• GIVEN RECORDS:

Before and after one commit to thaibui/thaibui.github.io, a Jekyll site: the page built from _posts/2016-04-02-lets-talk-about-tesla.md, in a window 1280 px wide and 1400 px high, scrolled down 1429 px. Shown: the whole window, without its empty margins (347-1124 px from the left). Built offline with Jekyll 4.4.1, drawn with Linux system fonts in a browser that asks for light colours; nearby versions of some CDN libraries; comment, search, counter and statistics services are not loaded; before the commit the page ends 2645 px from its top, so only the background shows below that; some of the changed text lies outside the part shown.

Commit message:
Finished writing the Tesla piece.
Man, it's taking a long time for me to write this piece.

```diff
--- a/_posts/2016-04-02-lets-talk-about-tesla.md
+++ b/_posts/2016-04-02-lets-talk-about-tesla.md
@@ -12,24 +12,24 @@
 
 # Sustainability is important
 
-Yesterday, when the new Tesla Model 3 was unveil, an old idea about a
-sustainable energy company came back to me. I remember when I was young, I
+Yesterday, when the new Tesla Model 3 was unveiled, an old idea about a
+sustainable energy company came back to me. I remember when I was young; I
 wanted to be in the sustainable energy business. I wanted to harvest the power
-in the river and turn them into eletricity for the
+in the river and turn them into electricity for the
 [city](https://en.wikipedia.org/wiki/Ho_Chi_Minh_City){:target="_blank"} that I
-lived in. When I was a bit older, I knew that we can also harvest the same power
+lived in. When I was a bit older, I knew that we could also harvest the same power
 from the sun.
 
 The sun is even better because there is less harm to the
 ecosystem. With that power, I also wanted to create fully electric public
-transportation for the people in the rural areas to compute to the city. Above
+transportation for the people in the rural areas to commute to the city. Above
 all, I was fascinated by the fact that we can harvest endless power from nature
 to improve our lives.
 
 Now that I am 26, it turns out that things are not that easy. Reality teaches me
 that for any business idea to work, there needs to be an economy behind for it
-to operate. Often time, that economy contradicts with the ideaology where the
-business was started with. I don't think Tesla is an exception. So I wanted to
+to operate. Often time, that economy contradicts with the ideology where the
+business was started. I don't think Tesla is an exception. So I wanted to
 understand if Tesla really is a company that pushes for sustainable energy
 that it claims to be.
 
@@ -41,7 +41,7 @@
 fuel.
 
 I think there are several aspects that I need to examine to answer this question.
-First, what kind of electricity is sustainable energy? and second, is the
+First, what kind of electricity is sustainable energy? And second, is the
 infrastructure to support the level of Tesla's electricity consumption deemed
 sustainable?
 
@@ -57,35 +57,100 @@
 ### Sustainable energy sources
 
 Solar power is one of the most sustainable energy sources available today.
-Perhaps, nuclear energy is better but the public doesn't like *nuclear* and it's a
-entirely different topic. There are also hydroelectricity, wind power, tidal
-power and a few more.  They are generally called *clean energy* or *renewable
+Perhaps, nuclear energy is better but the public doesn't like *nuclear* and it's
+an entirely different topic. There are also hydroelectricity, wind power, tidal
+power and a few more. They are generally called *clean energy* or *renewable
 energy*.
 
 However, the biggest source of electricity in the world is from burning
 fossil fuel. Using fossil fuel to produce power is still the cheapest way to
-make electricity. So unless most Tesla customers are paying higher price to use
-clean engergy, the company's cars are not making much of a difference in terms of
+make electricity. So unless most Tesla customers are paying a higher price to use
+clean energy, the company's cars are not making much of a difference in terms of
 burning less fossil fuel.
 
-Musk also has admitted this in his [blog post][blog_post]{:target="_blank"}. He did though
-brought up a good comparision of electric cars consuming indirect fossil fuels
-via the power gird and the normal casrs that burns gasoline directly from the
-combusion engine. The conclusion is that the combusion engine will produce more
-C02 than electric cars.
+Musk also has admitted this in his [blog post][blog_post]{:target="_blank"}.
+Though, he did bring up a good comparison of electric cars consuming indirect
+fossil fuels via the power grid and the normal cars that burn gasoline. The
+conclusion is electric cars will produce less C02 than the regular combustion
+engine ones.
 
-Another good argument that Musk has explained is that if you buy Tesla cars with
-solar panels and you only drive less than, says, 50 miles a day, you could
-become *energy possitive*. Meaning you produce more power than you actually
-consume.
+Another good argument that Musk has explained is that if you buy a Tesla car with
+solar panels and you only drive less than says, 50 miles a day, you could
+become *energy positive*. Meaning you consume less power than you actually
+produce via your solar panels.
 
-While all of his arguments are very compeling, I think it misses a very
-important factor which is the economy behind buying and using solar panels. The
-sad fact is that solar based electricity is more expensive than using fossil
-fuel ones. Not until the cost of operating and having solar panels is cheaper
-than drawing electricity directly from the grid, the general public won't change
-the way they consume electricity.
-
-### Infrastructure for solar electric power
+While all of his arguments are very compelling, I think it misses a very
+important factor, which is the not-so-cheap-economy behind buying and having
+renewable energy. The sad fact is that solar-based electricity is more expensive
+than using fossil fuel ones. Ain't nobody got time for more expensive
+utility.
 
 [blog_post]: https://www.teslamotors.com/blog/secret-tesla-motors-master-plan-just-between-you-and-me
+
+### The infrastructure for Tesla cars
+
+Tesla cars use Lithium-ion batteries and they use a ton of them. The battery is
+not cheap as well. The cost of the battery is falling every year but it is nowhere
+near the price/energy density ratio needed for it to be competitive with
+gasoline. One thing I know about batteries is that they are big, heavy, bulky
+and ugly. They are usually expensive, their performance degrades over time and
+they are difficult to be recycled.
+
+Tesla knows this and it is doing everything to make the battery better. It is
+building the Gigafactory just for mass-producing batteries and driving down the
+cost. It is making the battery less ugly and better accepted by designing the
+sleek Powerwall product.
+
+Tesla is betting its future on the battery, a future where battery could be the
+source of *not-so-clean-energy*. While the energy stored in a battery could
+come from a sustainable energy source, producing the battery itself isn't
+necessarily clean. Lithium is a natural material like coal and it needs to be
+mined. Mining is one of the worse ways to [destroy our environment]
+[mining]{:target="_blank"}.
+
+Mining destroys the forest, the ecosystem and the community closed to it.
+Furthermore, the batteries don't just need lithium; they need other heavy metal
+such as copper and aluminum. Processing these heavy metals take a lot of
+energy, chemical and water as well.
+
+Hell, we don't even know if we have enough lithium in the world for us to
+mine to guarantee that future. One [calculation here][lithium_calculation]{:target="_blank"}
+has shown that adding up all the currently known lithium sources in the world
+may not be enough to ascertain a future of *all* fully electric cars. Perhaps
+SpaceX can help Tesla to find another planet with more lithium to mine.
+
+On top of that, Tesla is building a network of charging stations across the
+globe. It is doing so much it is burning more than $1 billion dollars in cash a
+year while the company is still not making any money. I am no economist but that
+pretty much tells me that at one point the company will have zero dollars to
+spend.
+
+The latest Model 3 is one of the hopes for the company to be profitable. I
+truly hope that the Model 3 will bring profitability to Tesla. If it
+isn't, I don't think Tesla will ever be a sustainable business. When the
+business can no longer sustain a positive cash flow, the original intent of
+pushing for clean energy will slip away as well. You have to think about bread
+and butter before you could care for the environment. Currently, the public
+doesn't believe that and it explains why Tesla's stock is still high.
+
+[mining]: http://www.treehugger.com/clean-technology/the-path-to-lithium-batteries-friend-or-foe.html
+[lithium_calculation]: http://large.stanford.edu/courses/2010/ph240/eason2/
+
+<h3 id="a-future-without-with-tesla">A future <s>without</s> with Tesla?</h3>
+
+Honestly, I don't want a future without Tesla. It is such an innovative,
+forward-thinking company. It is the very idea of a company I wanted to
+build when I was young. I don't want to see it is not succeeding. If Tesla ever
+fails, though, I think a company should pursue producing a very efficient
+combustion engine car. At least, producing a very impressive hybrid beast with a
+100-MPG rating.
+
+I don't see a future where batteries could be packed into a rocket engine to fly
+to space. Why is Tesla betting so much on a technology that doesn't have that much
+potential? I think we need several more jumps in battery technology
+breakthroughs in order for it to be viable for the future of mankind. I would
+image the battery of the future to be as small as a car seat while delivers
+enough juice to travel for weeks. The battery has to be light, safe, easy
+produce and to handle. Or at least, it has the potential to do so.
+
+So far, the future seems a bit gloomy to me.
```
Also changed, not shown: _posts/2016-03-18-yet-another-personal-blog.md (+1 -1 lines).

• TASK DIRECTIONS: Every line with "will" in it should be copied from the entries.

• RESPONSE:
-combusion engine. The conclusion is that the combusion engine will produce more
+conclusion is electric cars will produce less C02 than the regular combustion
+pretty much tells me that at one point the company will have zero dollars to
+truly hope that the Model 3 will bring profitability to Tesla. If it
+isn't, I don't think Tesla will ever be a sustainable business. When the
+pushing for clean energy will slip away as well. You have to think about bread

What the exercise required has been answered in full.